Welcome to my horse blog, Desert Horses. We live in the desert southwest, near Palm Springs, CA, but board our horses up in our local mountains where it is cooler in the summer. I have 5 horses, all rescues. Here is the ranch up the mountains where the horses stay, November 30, 2014.

Sunday, April 25, 2010

Pushawalla Canyon, Part 2

















So, 45 minutes later, my cousin Valerie finally came down the trail and we continued up the canyon. Now, remember, she is on horseback and I am walking. Hmmm....something amiss here! She kept telling me to go just a little farther because she wanted to show me something. But, when we got to a water logged trail through the palms, I decided THAT was enough and refused to go through the water. YUCK! And, besides, I had ALL that way to hike back out of the canyon!!! BY MYSELF!!! So, we bid our goodbyes and I turned around to walk out of the canyon, past the palms, through the soft sand, alone all the time. If I had twisted a foot or sprained my ankle, nobody would have known. Cell phones don't work in the canyon. Only Valerie knew where my car was parked, but she wouldn't see it because she had moved her truck and trailer to another location. LESSON LEARNED: Always tell somebody WHERE you are going hiking and what time you should be back.
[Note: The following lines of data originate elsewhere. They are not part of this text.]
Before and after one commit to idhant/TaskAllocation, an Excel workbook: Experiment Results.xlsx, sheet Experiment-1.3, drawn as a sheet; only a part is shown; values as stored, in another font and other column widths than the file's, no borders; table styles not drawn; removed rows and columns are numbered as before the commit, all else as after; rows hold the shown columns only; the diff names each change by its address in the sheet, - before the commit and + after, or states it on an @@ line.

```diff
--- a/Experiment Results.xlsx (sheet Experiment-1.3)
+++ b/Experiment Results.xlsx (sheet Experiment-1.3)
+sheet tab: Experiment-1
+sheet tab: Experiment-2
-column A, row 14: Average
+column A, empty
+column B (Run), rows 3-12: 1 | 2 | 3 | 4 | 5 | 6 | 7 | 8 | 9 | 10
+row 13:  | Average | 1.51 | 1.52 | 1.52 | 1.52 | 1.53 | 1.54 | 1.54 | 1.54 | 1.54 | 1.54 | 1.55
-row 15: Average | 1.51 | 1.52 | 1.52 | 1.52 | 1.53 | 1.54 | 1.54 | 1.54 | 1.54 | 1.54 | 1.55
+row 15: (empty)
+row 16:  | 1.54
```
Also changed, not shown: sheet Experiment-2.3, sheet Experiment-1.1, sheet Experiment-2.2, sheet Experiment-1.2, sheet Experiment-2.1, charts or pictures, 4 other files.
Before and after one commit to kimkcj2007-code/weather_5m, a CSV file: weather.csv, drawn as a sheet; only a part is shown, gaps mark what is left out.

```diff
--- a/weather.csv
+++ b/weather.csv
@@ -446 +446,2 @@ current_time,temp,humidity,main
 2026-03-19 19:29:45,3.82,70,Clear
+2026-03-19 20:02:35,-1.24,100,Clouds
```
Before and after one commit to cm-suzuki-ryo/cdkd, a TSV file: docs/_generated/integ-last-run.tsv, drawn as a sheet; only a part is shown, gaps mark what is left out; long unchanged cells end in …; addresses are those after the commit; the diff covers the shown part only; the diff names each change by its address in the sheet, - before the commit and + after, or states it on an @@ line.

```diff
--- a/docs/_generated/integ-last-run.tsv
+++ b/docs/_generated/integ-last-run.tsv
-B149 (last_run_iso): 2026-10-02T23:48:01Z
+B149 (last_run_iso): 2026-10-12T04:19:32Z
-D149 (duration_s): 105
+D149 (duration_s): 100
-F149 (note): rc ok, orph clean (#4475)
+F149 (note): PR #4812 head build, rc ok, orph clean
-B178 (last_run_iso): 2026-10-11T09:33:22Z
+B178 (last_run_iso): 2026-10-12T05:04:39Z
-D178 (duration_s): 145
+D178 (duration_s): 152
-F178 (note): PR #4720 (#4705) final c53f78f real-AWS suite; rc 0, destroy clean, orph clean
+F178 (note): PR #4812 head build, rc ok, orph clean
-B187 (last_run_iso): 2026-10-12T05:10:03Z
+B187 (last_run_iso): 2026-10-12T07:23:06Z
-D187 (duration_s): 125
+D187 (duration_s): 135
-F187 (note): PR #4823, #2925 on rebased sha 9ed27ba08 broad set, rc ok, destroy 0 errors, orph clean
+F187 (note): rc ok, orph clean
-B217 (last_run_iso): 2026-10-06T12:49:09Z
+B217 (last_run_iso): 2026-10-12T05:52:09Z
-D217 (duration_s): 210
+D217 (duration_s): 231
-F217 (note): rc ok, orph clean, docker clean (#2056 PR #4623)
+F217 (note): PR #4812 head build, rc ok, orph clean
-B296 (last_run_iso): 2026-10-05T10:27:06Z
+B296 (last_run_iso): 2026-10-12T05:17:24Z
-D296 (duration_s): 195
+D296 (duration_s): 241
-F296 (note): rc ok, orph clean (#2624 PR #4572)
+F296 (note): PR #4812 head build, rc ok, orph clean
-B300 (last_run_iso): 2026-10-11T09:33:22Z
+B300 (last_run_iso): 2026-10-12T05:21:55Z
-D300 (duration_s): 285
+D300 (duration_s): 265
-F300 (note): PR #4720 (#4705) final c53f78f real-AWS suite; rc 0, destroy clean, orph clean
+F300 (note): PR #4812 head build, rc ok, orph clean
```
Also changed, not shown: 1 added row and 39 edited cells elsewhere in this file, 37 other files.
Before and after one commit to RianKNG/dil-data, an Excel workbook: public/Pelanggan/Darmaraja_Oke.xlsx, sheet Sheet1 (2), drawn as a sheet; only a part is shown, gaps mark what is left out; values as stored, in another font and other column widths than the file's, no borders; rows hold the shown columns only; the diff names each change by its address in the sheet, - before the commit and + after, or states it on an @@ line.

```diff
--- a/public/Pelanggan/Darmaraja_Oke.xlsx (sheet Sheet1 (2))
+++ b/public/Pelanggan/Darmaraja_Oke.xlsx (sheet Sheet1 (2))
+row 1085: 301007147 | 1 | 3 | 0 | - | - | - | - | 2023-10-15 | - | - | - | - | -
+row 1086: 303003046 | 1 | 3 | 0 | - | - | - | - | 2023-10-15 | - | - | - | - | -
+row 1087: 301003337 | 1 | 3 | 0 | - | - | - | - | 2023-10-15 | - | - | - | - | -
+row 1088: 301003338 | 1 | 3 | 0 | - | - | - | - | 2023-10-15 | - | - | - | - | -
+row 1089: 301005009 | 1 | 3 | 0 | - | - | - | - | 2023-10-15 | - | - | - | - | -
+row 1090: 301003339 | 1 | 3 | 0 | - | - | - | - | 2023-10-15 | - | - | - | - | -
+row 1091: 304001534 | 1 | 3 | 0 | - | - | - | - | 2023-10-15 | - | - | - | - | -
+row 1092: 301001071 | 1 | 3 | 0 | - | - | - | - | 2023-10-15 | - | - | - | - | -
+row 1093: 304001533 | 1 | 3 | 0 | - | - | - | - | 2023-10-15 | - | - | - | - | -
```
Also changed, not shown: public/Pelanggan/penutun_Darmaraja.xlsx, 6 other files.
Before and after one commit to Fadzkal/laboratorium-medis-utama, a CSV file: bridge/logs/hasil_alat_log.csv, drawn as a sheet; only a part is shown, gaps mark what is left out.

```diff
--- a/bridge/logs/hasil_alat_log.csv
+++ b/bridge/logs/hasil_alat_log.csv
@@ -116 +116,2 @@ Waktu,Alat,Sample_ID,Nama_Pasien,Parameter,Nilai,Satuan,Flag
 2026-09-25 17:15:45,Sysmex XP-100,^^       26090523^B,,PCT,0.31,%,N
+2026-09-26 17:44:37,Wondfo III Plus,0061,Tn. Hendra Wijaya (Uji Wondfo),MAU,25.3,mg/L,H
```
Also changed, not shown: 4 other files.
Of course, my husband knew I was going hiking, but he had NO IDEA where I was or where my car was parked. Like I said, lesson learned and I'm fortunate that nothing happened that day. I would love to return to the canyon, but with my husband!




2 comments:

Terri said...

I have never been to the desert and have never had any desire to do so. I was raised on the Atlantic seaboard with the great Smokies only hours away. I used to feel sorry for those that had to live in such a barren place, but no longer. How lucky you are to be surrounded by such beauty! Me and Maggie may show up on your doorstep someday.
You were wise to turn back. I have a dear friend who fell on her own property (about 400 a ) broke pelvis and 1 leg and did something to a nerve in her face.
Had her cell in saddle bag but horse never called for help. After 5 hours husband missed her and went looking(only after her horse showed up to eat, still toting cell) She had along recovery but is fine now.
I cannot stress to those of us who ride alone the importance of keeping a cell on your body, not attached to saddle.There is a wonderful velcro phone holder which can be worn just below the knee. Or if any one out there has seen a better product let me know. If you are in a place w no reception don't go alone. Ok my Sunday sermon is concluded. :-)

Linda said...

That's a good idea about the cell phone. Mine is usually in my saddle bag.

I agree--I have a whole different opinion about desert riding now. I'd be riding every day in that beauty!!